Protecting resources Featured

10:26am EDT February 24, 2005
Six years ago, when Hugh Pace -- the recently-retired president of The Goodyear Tire & Rubber Company's Asia Region -- had his annual physical at a local hospital, he had an initial evaluation with one doctor, a follow-up with another doctor and a final meeting with a third doctor.

He knew it was important to stay informed about his health, but he felt that seeing three doctors for a physical was "too much change."

Goodyear's corporate health director told Pace the company provided alternatives for an annual physical, and he discovered the Executive Health Management Program offered by Summa's Center for Corporate Health at St. Thomas Hospital. He first tried it in 2000 and has returned several times.

"I found the St. Thomas program to be more desirable, more efficient and more personalized," Pace says. "There are less people going through it on any given day. ... I just had a physical a couple of months ago, and I generally see the same (staff members) every visit."

Sharon Fortunato, director of the Center for Corporate Health, and Dr. William E. Moats, medical director of executive testing, say many of their patients learn about the program through direct marketing or word of mouth from pleased patients.

"(CEOs) may be more prone to stress-related medical conditions just because of the fact that their jobs are so stressful," Fortunato says. " ... One of the reasons why companies (offer an executive physical) is they invest a lot of money in their CEO. They want to make sure that they protect the health and well-being of their top executive. ... It also sends the message to the top executives that the company cares."

What makes an executive physical program different from a physical given by a family physician? Fortunato says the executive physical can take three or four hours, and the patient is given personalized treatment.

"You don't have somebody waiting in the next room for the doctor. This is time that has been set aside just for that executive. ... It's not the same as when you're sitting in the room and you've got that little gown on," Fortunato says. "You're in (Moats') office, and you're just having a nice conversation while you go through all of this (family, medical and social) history."

The majority of Moats' patients are Akron executives, and one Akron-based company scheduled executive physicals for several of its top execs when they were in town for a semi-annual meeting.

"I've been doing physicals on their key executives here," Moats says. "And they asked us, 'Would you be willing to double up, because we're going to have five or six of them come in town for meetings in a couple of days,' and I said, 'Sure.'"

Standard medical practice suggests that an executive physical should be performed every three years if the exec is under 40; every two years between the ages of 40 and 50; and annually over the age of 50, Fortunato says. The Center for Corporate Health sees about 75 to 100 patients for executive physicals each year.
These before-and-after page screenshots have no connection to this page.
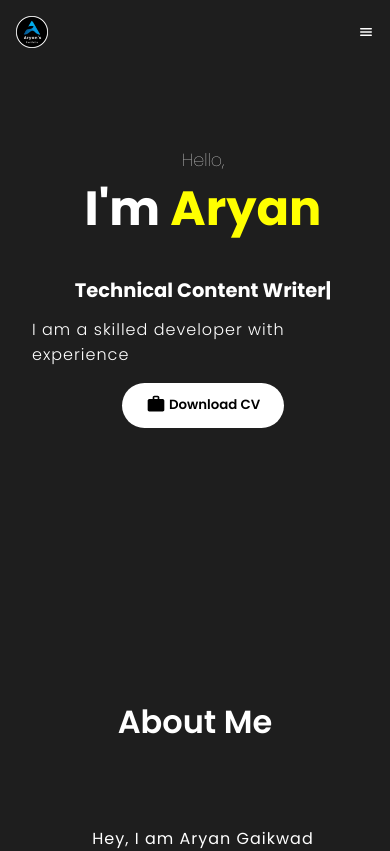
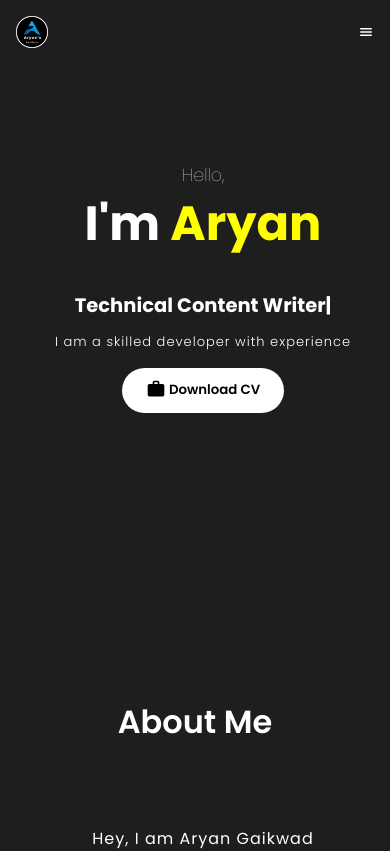
Before and after one commit to Megamind0407/React-Portfolio, a React (Create React App) app: page / in a window 390 px wide. Shown: the top 851 px of the page. Built offline with nearby package versions, Linux system fonts and the light colour scheme.

Commit message:
responsive changes -> introSection

```diff
--- a/src/components/Intro/intro.css
+++ b/src/components/Intro/intro.css
@@ -117,4 +117,7 @@
     .bg{
         display: none;
     }
+    .introPara{
+        font-size: small;
+    }
 }
```
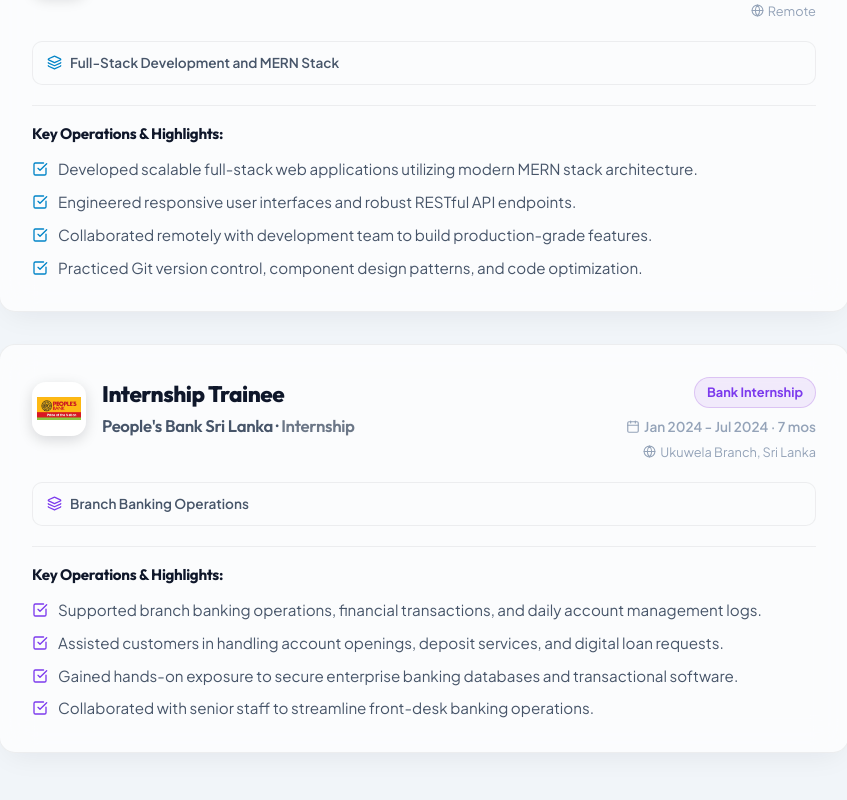
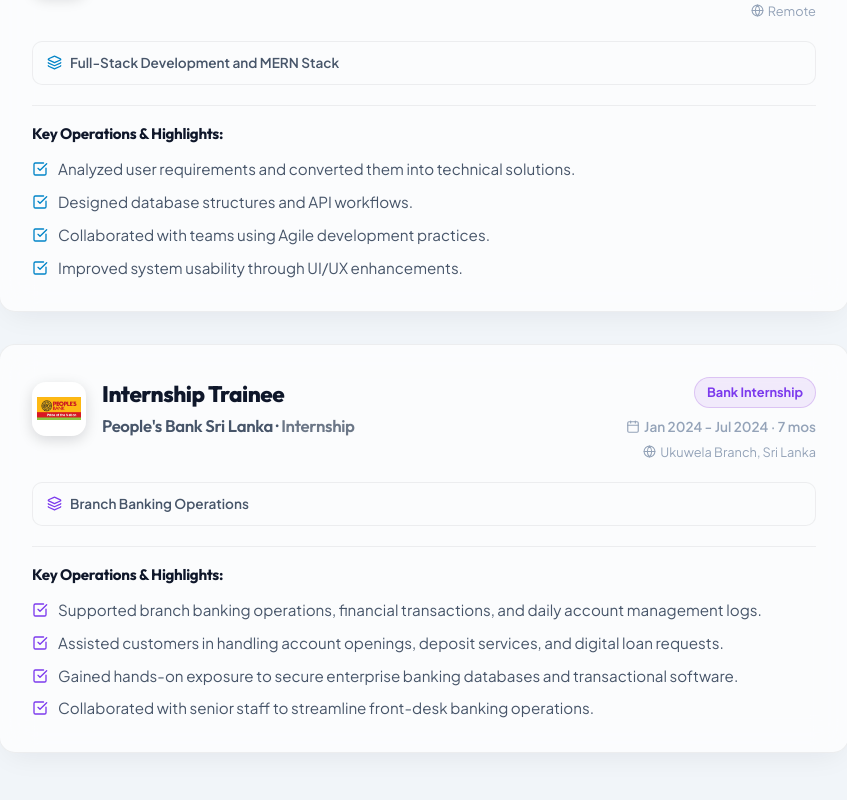
Before and after one commit to rashminda-aluvihare/My-portfolio, a React (Vite) app: page / in a window 1280 px wide. Shown: the part 2089-2889 px from the top of the page, without its empty margins (216-1063 px from the left). Built offline with nearby package versions, Linux system fonts and the light colour scheme; no server answers.

Commit message:
Update Decodelabs experience bullet points

```diff
--- a/src/components/Experience.jsx
+++ b/src/components/Experience.jsx
@@ -15,10 +15,10 @@ export default function Experience() {
       skills: 'Full-Stack Development and MERN Stack',
       certificate: 'Internship Certificate',
       responsibilities: [
-        'Developed scalable full-stack web applications utilizing modern MERN stack architecture.',
-        'Engineered responsive user interfaces and robust RESTful API endpoints.',
-        'Collaborated remotely with development team to build production-grade features.',
-        'Practiced Git version control, component design patterns, and code optimization.',
+        'Analyzed user requirements and converted them into technical solutions.',
+        'Designed database structures and API workflows.',
+        'Collaborated with teams using Agile development practices.',
+        'Improved system usability through UI/UX enhancements.',
       ],
       badgeColor: 'var(--accent-cyan)',
       bgAlpha: 'rgba(0, 242, 254, 0.1)',
```
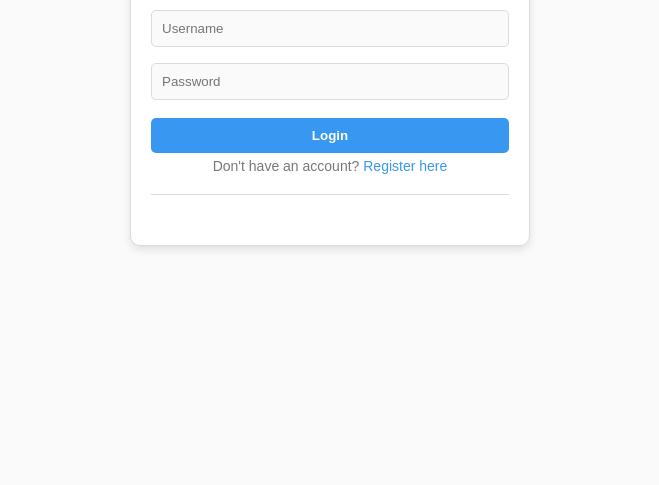
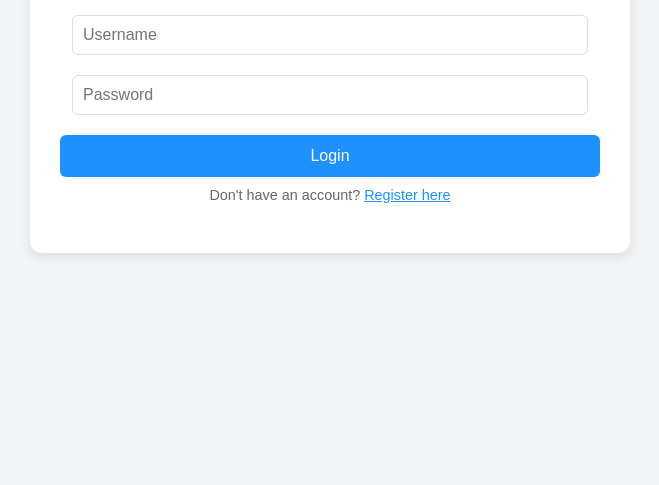
Before and after one commit to Herrmanndaniel/RestAPI, a website: page public/index.html in a window 1280 px wide. Shown: the part 315-800 px from the top of the page, without its empty margins (310-969 px from the left). Drawn offline with Linux system fonts and the light colour scheme.

Commit message:
Update style.css

```diff
--- a/public/style.css
+++ b/public/style.css
@@ -1,114 +1,129 @@
+/* General Reset */
 * {
   margin: 0;
   padding: 0;
   box-sizing: border-box;
-  font-family: Arial, sans-serif;
 }
 
+/* Body Styling */
 body {
-  background-color: #fafafa;
+  font-family: Arial, sans-serif;
+  background-color: #f3f4f6;
+  color: #333;
   display: flex;
   justify-content: center;
   align-items: center;
   height: 100vh;
 }
 
+/* Container Styling */
 .container {
-  width: 400px;
+  max-width: 600px;
+  width: 100%;
+  background-color: #ffffff;
+  padding: 30px;
+  border-radius: 12px;
+  box-shadow: 0 4px 12px rgba(0, 0, 0, 0.1);
   text-align: center;
-  padding: 20px;
-  background-color: #fff;
-  border: 1px solid #dbdbdb;
-  border-radius: 10px;
-  box-shadow: 0 4px 8px rgba(0, 0, 0, 0.1);
 }
 
+/* Header Styling */
 h1 {
-  font-size: 32px;
-  color: #333;
+  font-size: 2em;
+  color: #1e90ff;
   margin-bottom: 20px;
 }
 
+/* Auth Forms Styling */
 #auth {
   margin-bottom: 20px;
 }
-#auth p{
-    margin-top: 5px;
+
+#auth input[type="text"],
+#auth input[type="password"] {
+  width: calc(100% - 24px);
+  padding: 10px;
+  margin: 10px 0;
+  border: 1px solid #ddd;
+  border-radius: 6px;
+  font-size: 1em;
 }
 
-input[type="text"],
-input[type="password"] {
+#auth button {
   width: 100%;
-  padding: 10px;
-  margin: 8px 0;
-  border: 1px solid #dbdbdb;
-  border-radius: 5px;
-  background-color: #fafafa;
-}
-
-button {
-  width: 100%;
-  padding: 10px;
+  padding: 12px;
   margin-top: 10px;
-  background-color: #3897f0;
-  color: #fff;
-  font-weight: bold;
   border: none;
-  border-radius: 5px;
+  background-color: #1e90ff;
+  color: #ffffff;
+  font-size: 1em;
+  border-radius: 6px;
   cursor: pointer;
   transition: background-color 0.3s;
 }
 
-button:hover {
-  background-color: #3180d7;
+#auth button:hover {
+  background-color: #559dff;
 }
 
-p {
-  font-size: 14px;
-  color: #777;
+#auth p {
+  font-size: 0.9em;
+  color: #666;
+  margin-top: 10px;
 }
 
-p span {
-  color: #3897f0;
+#auth span {
+  color: #1e90ff;
   cursor: pointer;
+  text-decoration: underline;
 }
 
-#posts {
-  margin-top: 20px;
-  padding: 15px;
-  border-top: 1px solid #dbdbdb;
-}
-
+/* Logout Button */
 #logout {
-  background-color: #ff3b30;
+  padding: 12px;
+  background-color: #ff4d4d;
+  color: #ffffff;
+  border: none;
+  border-radius: 6px;
+  font-size: 1em;
+  cursor: pointer;
+  margin-bottom: 20px;
+  display: block;
+  transition: background-color 0.3s;
 }
 
 #logout:hover {
-  background-color: #d12d26;
+  background-color: #ff6666;
 }
+
+/* Posts Section Styling */
+#posts {
+  display: flex;
+  flex-direction: column;
+  gap: 15px;
+}
+
 .post {
-    background-color: #ffffff;
-    border: 1px solid #dbdbdb;
-    border-radius: 8px;
-    padding: 15px;
-    margin-bottom: 15px;
-    box-shadow: 0 4px 6px rgba(0, 0, 0, 0.1);
+  background-color: #f9f9f9;
+  padding: 15px;
+  border-radius: 8px;
+  box-shadow: 0 2px 5px rgba(0, 0, 0, 0.1);
+  text-align: left;
 }
 
 .post h3 {
-    margin-bottom: 5px;
-    color: #333;
-    font-size: 18px;
+  font-size: 1.2em;
+  color: #1e90ff;
+  margin-bottom: 5px;
 }
 
 .post p {
-    font-size: 16px;
-    color: #555;
+  font-size: 1em;
+  color: #333;
+  margin-bottom: 8px;
 }
 
 .post small {
-    display: block;
-    margin-top: 10px;
-    font-size: 12px;
-    color: #999;
+  font-size: 0.8em;
+  color: #888;
 }
```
Depending on family history and age, certain tests will be recommended and scheduled, and many can be done at St. Thomas.

When executive patients return for a review of the findings, they receive a typed report and discuss each section with the doctor. A registered dietician can be consulted to make exercise or nutrition recommendations.

"'Comprehensive' seems like such a simple word, but when you think about it, that's exactly what it is," Fortunato says.

HOW TO REACH:

Summa's Center for Corporate Health, (330) 379-5959 or www.summahealth.org/common/templates/contentindex.asp?ID=2989